Blades & Steel

The Famous Case XX Trademark

The history of the trademark goes back to the early days of W.R. Case & Sons Cutlery Co., when the "XX" was used as a quality check system during the process of heat-treating. When the blades were put through the initial hardening furnace, an "X" was marked on the pan holding the blades. When the blades were returned to the oven for tempering, a second "X" was added. "XX" then showed that each blade had been properly and fully treated.

Today, the Case "XX" trademark is a distinction of the quality that is placed into each knife.

  • California Clip Blade
  • Can Opener
  • Clip Blade
  • Coping Blade
  • Drop Point
  • Electricians
  • Filet Blade
  • Fish Scaler Blade
  • Fork Blade
  • Hawkbill Blade
  • Manicure Blade
  • Marlin Spike Blade
  • Pen Blade
  • Physicians Blade or Long Clip
  • Punch Blade
  • Razor Blade
  • RussLock Clip Blade
  • Saber Clip or Spear Blade
  • Saw Blade
  • Screw Driver/Cap Lifter Blade
  • Sheepfoot Blade
  • Skinner Blade
  • Spatula Blade
  • Spear Blade
  • Spey Blade
  • Spoon
  • Wharncliffe Blade

Steel Materials

You can’t hone a good blade from bad steel. That’s why Case uses only premium quality steels, ordered and tested to fit our demanding specifications. These include:

Chrome Vanadium (CV)

A special formula of alloyed cutlery steel known for its ease of re-sharpening. A quick touch-up will bring back a chrome vanadium blade’s original sharp edge. (Extra care is needed with CV. A thin film of oil should be kept on the blade to maintain the finish of the steel.)

Case Tru-Sharp Stainless Steel (SS)

A special high-carbon steel that helps the blades hold an edge longer than conventional steel.

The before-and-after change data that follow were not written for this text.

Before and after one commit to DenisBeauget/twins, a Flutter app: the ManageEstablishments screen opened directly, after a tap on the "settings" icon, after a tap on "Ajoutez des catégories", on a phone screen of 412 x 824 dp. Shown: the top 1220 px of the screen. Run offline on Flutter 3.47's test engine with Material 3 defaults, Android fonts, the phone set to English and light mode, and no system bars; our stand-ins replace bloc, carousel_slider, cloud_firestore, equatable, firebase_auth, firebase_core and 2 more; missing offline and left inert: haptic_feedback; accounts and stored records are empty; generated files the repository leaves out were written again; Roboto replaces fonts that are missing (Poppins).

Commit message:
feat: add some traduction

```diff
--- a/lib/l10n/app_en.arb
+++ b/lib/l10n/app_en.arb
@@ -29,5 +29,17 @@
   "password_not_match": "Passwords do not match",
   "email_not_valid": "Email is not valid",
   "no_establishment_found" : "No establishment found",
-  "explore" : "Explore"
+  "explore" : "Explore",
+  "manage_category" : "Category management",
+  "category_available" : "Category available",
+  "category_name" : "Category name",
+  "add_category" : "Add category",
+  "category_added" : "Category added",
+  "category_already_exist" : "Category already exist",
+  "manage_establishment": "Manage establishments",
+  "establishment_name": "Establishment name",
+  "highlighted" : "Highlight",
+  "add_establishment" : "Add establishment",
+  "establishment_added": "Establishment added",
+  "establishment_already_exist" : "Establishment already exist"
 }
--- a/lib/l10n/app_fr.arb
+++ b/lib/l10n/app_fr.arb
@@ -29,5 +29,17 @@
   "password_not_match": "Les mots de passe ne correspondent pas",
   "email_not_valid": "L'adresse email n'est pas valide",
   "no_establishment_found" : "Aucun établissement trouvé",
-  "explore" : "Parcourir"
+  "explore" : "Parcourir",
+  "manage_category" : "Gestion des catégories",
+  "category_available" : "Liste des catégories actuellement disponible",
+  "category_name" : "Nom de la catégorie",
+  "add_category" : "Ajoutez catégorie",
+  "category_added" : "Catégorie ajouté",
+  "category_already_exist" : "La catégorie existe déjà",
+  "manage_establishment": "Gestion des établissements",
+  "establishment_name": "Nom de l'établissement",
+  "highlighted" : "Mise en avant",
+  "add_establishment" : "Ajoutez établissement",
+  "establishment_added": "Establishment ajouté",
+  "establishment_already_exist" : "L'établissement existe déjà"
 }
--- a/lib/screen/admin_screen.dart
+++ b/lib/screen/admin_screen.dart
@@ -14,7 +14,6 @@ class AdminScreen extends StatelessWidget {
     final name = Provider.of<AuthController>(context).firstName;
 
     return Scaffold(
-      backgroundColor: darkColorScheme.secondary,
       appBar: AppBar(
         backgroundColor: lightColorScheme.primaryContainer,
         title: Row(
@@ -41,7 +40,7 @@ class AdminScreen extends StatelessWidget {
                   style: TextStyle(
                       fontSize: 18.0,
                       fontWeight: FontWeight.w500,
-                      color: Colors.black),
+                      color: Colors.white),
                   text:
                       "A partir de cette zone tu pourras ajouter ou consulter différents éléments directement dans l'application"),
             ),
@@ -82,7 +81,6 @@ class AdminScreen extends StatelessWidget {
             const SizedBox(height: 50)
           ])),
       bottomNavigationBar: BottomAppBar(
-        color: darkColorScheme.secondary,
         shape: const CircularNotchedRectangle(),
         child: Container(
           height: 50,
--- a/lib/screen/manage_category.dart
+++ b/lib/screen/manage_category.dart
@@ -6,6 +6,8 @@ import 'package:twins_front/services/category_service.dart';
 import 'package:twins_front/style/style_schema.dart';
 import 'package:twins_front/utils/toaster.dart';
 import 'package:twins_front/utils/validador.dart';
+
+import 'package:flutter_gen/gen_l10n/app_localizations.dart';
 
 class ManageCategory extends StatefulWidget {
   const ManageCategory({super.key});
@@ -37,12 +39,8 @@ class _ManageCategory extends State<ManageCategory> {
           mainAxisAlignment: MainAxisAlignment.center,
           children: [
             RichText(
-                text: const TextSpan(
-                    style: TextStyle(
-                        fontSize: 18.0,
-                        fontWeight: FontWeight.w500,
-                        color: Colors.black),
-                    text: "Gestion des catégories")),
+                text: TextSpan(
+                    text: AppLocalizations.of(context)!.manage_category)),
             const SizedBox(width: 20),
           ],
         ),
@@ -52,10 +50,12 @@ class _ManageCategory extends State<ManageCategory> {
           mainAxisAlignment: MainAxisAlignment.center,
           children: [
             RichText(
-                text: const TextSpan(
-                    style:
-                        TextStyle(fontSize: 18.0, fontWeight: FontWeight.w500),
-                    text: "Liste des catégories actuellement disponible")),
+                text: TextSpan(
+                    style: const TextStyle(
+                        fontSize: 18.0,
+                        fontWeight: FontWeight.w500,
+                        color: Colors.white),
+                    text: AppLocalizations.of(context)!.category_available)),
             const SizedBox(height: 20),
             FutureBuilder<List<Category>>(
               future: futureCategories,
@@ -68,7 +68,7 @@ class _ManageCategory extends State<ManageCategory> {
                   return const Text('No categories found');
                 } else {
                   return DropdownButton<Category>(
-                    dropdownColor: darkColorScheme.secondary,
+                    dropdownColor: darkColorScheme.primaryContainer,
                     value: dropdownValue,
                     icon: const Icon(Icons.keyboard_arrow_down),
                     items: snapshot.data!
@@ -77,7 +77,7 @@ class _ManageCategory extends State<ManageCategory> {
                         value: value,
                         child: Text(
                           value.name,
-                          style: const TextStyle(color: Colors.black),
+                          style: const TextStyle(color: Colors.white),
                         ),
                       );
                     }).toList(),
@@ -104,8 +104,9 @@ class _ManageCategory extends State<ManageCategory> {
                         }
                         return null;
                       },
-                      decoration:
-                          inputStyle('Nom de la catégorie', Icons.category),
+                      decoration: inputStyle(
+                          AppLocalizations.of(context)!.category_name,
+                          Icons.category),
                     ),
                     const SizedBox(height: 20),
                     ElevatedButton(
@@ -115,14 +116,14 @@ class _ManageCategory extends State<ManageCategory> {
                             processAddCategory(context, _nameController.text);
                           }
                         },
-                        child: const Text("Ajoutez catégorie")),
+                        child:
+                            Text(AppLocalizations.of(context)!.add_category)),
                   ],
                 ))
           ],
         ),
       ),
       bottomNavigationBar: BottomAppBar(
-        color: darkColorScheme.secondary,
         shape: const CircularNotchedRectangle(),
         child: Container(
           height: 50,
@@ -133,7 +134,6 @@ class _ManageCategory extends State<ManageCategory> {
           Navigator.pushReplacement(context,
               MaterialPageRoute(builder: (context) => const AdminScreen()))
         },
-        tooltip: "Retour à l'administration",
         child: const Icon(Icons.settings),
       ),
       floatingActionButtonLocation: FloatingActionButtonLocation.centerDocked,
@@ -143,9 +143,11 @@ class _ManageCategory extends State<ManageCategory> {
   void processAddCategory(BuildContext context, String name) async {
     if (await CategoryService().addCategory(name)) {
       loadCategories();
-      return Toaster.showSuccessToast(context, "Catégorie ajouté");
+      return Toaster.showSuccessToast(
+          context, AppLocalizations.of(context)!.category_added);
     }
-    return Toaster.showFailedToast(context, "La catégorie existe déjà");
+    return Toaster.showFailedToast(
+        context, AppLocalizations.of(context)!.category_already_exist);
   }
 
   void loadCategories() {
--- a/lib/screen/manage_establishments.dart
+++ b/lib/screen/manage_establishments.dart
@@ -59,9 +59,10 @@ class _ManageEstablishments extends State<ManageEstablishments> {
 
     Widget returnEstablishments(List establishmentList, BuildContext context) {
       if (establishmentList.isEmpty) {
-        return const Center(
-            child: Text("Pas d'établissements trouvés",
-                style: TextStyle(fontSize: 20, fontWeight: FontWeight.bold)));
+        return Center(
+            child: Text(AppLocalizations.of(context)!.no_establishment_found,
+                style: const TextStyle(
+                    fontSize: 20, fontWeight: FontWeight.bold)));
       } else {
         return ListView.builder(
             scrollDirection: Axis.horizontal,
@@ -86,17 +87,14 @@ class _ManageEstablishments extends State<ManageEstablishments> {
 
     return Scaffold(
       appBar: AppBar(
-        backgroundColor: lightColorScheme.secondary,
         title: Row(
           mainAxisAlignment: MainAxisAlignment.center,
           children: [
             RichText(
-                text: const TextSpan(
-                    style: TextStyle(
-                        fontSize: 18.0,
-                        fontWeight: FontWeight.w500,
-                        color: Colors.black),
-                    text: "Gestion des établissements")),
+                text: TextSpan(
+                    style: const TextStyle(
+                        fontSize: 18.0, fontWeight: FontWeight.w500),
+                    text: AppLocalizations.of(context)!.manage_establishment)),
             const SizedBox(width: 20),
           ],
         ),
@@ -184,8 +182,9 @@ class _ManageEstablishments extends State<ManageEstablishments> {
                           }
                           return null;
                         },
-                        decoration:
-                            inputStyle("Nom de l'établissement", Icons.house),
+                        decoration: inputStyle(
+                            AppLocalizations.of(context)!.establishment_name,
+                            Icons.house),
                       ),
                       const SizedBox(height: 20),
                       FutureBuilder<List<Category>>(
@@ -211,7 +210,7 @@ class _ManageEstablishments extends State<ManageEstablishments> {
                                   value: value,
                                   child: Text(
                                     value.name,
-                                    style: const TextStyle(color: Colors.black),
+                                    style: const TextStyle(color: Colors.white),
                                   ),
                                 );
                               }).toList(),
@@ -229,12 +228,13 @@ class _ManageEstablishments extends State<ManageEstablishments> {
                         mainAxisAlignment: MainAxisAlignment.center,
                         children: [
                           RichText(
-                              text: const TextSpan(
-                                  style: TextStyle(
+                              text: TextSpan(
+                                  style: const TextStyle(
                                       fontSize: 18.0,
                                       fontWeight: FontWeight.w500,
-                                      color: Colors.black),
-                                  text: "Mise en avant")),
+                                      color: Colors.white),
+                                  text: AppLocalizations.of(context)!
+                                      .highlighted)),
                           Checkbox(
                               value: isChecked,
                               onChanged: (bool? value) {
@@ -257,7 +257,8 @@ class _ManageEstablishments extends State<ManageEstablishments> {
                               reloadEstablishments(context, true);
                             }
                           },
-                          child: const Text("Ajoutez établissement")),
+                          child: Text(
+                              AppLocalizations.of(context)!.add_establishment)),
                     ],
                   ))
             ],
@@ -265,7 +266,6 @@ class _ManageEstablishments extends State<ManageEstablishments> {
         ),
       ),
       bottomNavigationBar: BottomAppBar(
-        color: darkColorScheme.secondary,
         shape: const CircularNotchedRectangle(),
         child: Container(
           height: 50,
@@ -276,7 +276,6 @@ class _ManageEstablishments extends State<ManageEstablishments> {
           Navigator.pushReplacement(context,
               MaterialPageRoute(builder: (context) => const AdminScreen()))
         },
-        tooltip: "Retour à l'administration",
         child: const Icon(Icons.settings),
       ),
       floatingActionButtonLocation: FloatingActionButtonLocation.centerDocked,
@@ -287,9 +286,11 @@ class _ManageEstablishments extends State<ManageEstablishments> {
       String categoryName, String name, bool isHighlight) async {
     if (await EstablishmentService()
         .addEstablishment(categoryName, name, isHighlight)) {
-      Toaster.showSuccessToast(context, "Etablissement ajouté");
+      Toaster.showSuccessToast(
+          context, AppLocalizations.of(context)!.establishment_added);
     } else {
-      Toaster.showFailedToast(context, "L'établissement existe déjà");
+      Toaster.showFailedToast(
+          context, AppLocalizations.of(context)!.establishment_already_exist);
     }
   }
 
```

It also offers extraordinary blade strength and corrosion resistance.

Carbon Steel

Our 1095 steel is a part of a class of steels where carbon is the principal alloying element that gives the steel high tensile strength, wear resistance, and toughness. Closely resembling our CV blades, our CS steel is also known for its edge retention and ease of re-sharpening while also being susceptible to tarnishing and rusting compared to stainless steel when exposed to air and moisture. A thin coat of oil or other suitable waterproof coating will preserve the steel’s original appearance while providing you many years of dependable service.

ATS-34 (ATS-34)

The brand name for this premium steel. Its reputation for edge retention is second to none among the stainless varieties. It is manufactured with very few impurities, combining three principal elements; carbon, chromium, and molybdenum. Added levels of carbon and chromium enhance the steel's hardness and rust resistance qualities. Re-sharpening can require extra effort. (No longer in use)

Damascus (DAM)

This steel dates back to the Crusades, and is named for the famous Syrian city where some of the first man made metals were traded publicly. It is comprised of thin layers of metal that are heated together to form a laminated solid. Designs take shape as layers are folded in then welded together by forging.

BG42 (BG42)

A high performance, domestic alloy steel. It is a bearing-grade composition with added carbon and vanadium giving improved strength and increased edge retention. (No longer in use)


High performance American-made stainless alloy known for its sharpness and edge holding ability. It is manufactured with very few impurities, combining three principle elements; carbon, chromium, and molybdenum. Added levels of carbon and chromium enhance the steels' hardness and rust resistance qualities. Re-sharpening can require extra effort.


A tough, wear-resistant chrome and vanadium-based steel. It is a second-generation refinement of S30V steel. Experienced knife makers report S35VN is easier to work with due to the addition of Niobium to the steel chemistry. Once annealed, this S35VN responds well to CNC machining, making it an idea choice for high-performance blade manufacturing. S35VN blades offer superior edge retention and resistance to chips and breakage.


A chrome based, high-carbon steel. This material is a very tough, hard-working metal alloy that's preferred by hand-forgers and manufacturers alike to make everything from specialty products like tomahawks and swords to everyday repair tools, fixed blade kitchen knives, fixed blade hunters, and traditional folding pocketknives. 80CRV2 steel responds well to grinding and performs dependably in most any environment without buckling under pressure. This steel can be found in the Case® Winkler American Heroes Knife Series.


A premium powder metallurgy stainless tool steel which offers impressive performance, wear resistance, and edge retention with added chromium levels for corrosion resistance. Case uses CPM20CV most commonly on the Modern EDC and Bridgeline knives.